I was recently pondering a question as I sat in a cafe drinking a cup of hot tea next to the Prinsengracht in Amsterdam: What’s the best advice for a company that is considering expanding into new language markets?
Amsterdam often brings home this question for me. Walking among the crowds and down any central street in this old capital fills your ears with several languages. The Dutch shop owners seem to effortlessly switch between their own language and a multitude of others.
I find many companies are resistant to any expansion that takes them away from the safety of the home language. Even when there is evidence of a great market or group of markets in Spanish, German or Chinese, having company representatives conducting business in other languages takes away some of the control over day-to-day operations. And that is scary for many company leaders. In its extreme version, there’s even a term for fear of foreign languages: xenoglossophobia. Now that’s a word no kid wants to have on his or her spelling test!
There is so much to say on this subject. By the time I would be done, my tea would be cold and all of the tour boats on the Amsterdam canals would have anchored for the night. But let me hit some of the more important points:
Take Stock of Your Company’s Current Cultural & Linguistic Skills

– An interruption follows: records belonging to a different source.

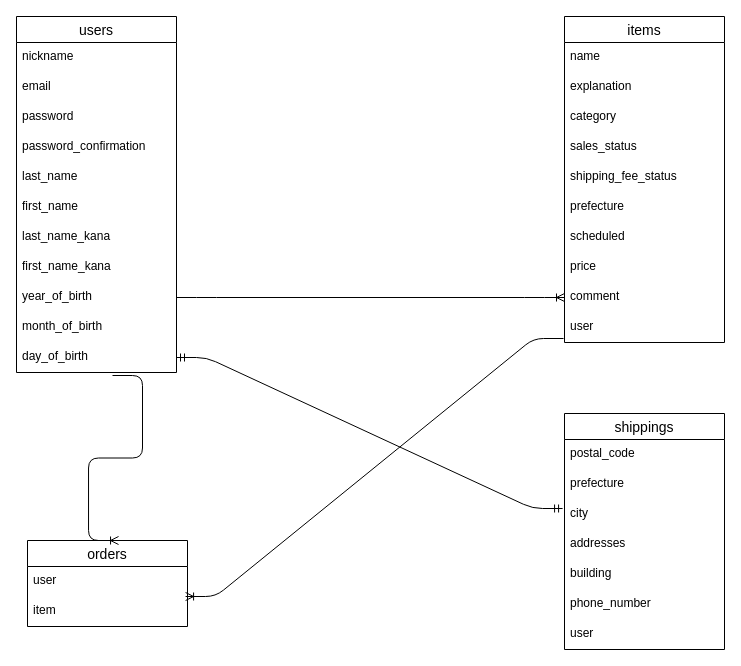
Before: test.dio in Ikumarucyanman/furima-37116, a draw.io diagram. Source tidied: cells renumbered, new cells numbered last; positions are measured from the earlier drawing's top-left corner, leaving out a move shared by most shapes. Both pictures are drawn from the tidied source at 100%, with x=0, y=0 at pixel (16, 16).
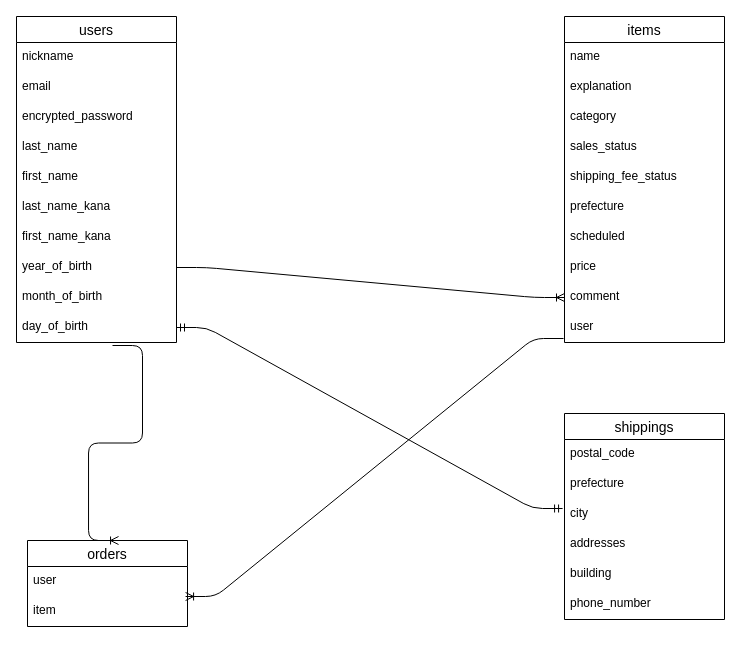
The same diagram, later.

Commit message (it also covers changes not shown here):
データベース設計修正

What changed in the source:
```diff
@@
     <mxCell id="2" value="users" style="swimlane;fontStyle=0;horizontal=1;startSize=26;align=center;fontSize=14;" parent="1" vertex="1">
-      <mxGeometry width="160" height="356" as="geometry" />
+      <mxGeometry width="160" height="326" as="geometry" />
     </mxCell>
@@
-    <mxCell id="5" value="password " style="text;strokeColor=none;fillColor=none;spacingLeft=4;spacingRight=4;overflow=hidden;fontSize=12;" parent="2" vertex="1">
+    <mxCell id="5" value="encrypted_password" style="text;strokeColor=none;fillColor=none;spacingLeft=4;spacingRight=4;overflow=hidden;fontSize=12;" parent="2" vertex="1">
       <mxGeometry y="86" width="160" height="30" as="geometry" />
     </mxCell>
-    <mxCell id="6" value="password_confirmation" style="text;strokeColor=none;fillColor=none;spacingLeft=4;spacingRight=4;overflow=hidden;fontSize=12;" parent="2" vertex="1">
-      <mxGeometry y="116" width="160" height="30" as="geometry" />
-    </mxCell>
     <mxCell id="7" value="last_name " style="text;strokeColor=none;fillColor=none;spacingLeft=4;spacingRight=4;overflow=hidden;fontSize=12;" parent="2" vertex="1">
-      <mxGeometry y="146" width="160" height="30" as="geometry" />
+      <mxGeometry y="116" width="160" height="30" as="geometry" />
     </mxCell>
     <mxCell id="8" value="first_name" style="text;strokeColor=none;fillColor=none;spacingLeft=4;spacingRight=4;overflow=hidden;fontSize=12;" parent="2" vertex="1">
-      <mxGeometry y="176" width="160" height="30" as="geometry" />
+      <mxGeometry y="146" width="160" height="30" as="geometry" />
     </mxCell>
     <mxCell id="9" value="last_name_kana&#10;" style="text;strokeColor=none;fillColor=none;spacingLeft=4;spacingRight=4;overflow=hidden;fontSize=12;" parent="2" vertex="1">
-      <mxGeometry y="206" width="160" height="30" as="geometry" />
+      <mxGeometry y="176" width="160" height="30" as="geometry" />
     </mxCell>
     <mxCell id="10" value="first_name_kana" style="text;strokeColor=none;fillColor=none;spacingLeft=4;spacingRight=4;overflow=hidden;fontSize=12;" parent="2" vertex="1">
-      <mxGeometry y="236" width="160" height="30" as="geometry" />
+      <mxGeometry y="206" width="160" height="30" as="geometry" />
     </mxCell>
     <mxCell id="11" value="year_of_birth" style="text;strokeColor=none;fillColor=none;spacingLeft=4;spacingRight=4;overflow=hidden;points=[[0,0.5],[1,0.5]];portConstraint=eastwest;fontSize=12;" parent="2" vertex="1">
-      <mxGeometry y="266" width="160" height="30" as="geometry" />
+      <mxGeometry y="236" width="160" height="30" as="geometry" />
     </mxCell>
     <mxCell id="12" value="month_of_birth" style="text;strokeColor=none;fillColor=none;spacingLeft=4;spacingRight=4;overflow=hidden;fontSize=12;" parent="2" vertex="1">
-      <mxGeometry y="296" width="160" height="30" as="geometry" />
+      <mxGeometry y="266" width="160" height="30" as="geometry" />
     </mxCell>
     <mxCell id="13" value="day_of_birth " style="text;strokeColor=none;fillColor=none;spacingLeft=4;spacingRight=4;overflow=hidden;points=[[0,0.5],[1,0.5]];portConstraint=eastwest;fontSize=12;" parent="2" vertex="1">
-      <mxGeometry y="326" width="160" height="30" as="geometry" />
+      <mxGeometry y="296" width="160" height="30" as="geometry" />
     </mxCell>
@@
     <mxCell id="28" value="shippings" style="swimlane;fontStyle=0;horizontal=1;startSize=26;align=center;fontSize=14;" parent="1" vertex="1">
-      <mxGeometry x="548" y="397" width="160" height="236" as="geometry" />
+      <mxGeometry x="548" y="397" width="160" height="206" as="geometry" />
     </mxCell>
@@
-    <mxCell id="35" value="user" style="text;strokeColor=none;fillColor=none;spacingLeft=4;spacingRight=4;overflow=hidden;fontSize=12;" parent="28" vertex="1">
-      <mxGeometry y="206" width="160" height="30" as="geometry" />
-    </mxCell>
```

You may be further along in multi-lingual capabilities than you realize. There may be an Arabic speaker in accounting and a Russian speaker in marketing. Staff members’ past experiences and upbringing can be the source of hidden talent. Now that said, not all language experience is created equal. Someone may be able to speak to his grandmother in German but still not be very helpful initially in business transactions. Also, reading and listening are passive language activities. They tend to be more advanced than active tasks like writing or speaking. Definitely get the details on staff language skills and international work experiences.
When checking internally for language skills, also ask outside key resources like your accounting firm and primary law firm for an inventory of their international capabilities. Going international often shifts a company’s professional resources from local firms to mid-to-large firms with international competencies and offices.
Consider Language when Choosing your Entry Mode
The easiest answer to selling in foreign language markets is to use local representatives. The local rep speaks the local language and understands how to do business in that environment. The rep then converses solely in your language for reporting, materials, support, etc. It’s perfect, right?
If your international markets are not much more than a passing concern, then this approach. Another shortcut method is where you take orders for foreign clients IF they find you through your English-only website and are willing to do business in English only. BUT if your company truly wants to globally dominate your market and maximize its potential, then you’ll need to plan for a more hands-on approach to your international markets that may include setting up sales offices and other operations overseas, developing joint ventures or buying local competitors and yes, interfacing with other languages and business cultures.
Expand on Core Competencies & Competitive Advantages
Over time, your company should have developed some strong core competencies. It may be a set of product features. It could be your staff’s talent in customer support. It could be fierce defense of company intellectual property. It could be your traffic-driving high-ranking website. Whatever your core competencies are as a company, you should strive to make them consistently strong in all markets and languages where you do business. This way, your company’s competitive advantages including your brand reputation can consistently build worldwide.
Invest in a Company-Wide Global Mindset
I see it in almost every company I have worked for or with the company leadership understands the global potential of expansion and see the value of incoming international leads. But workers carrying day-to-day operations complain about odd phone numbers and hard-to-pronounce names. It’s awkward and challenging for staff compared to an English-only client base. What’s more, leads aren’t followed up with the same level of diligence and customers with issues are prioritized lower. A attitude of US vs. THEM grows.
The short-term answer to this issue is outward shows of leadership commitment to international markets AND cross-cultural training. There are great trainers in this growing field and I highly recommend having any front-facing staff take the training.
The long-term answer is to strategically hire new staff who already come with a global mindset and hopefully relevant language skills. When enough employees embrace global opportunities, then the company tips toward one more competitive advantage, a truly global workforce.
Back in Amsterdam I enjoy the rest of my tea and get ready for the next international business challenge. Hint: Try the Dutch stroopwafels. They’re delicious!
I hope you enjoyed this article. In addition to writing articles on international business for growing technology and professional services companies, I provide training on international business topics and present at industry and Export Council conferences. I can be reached at [email protected].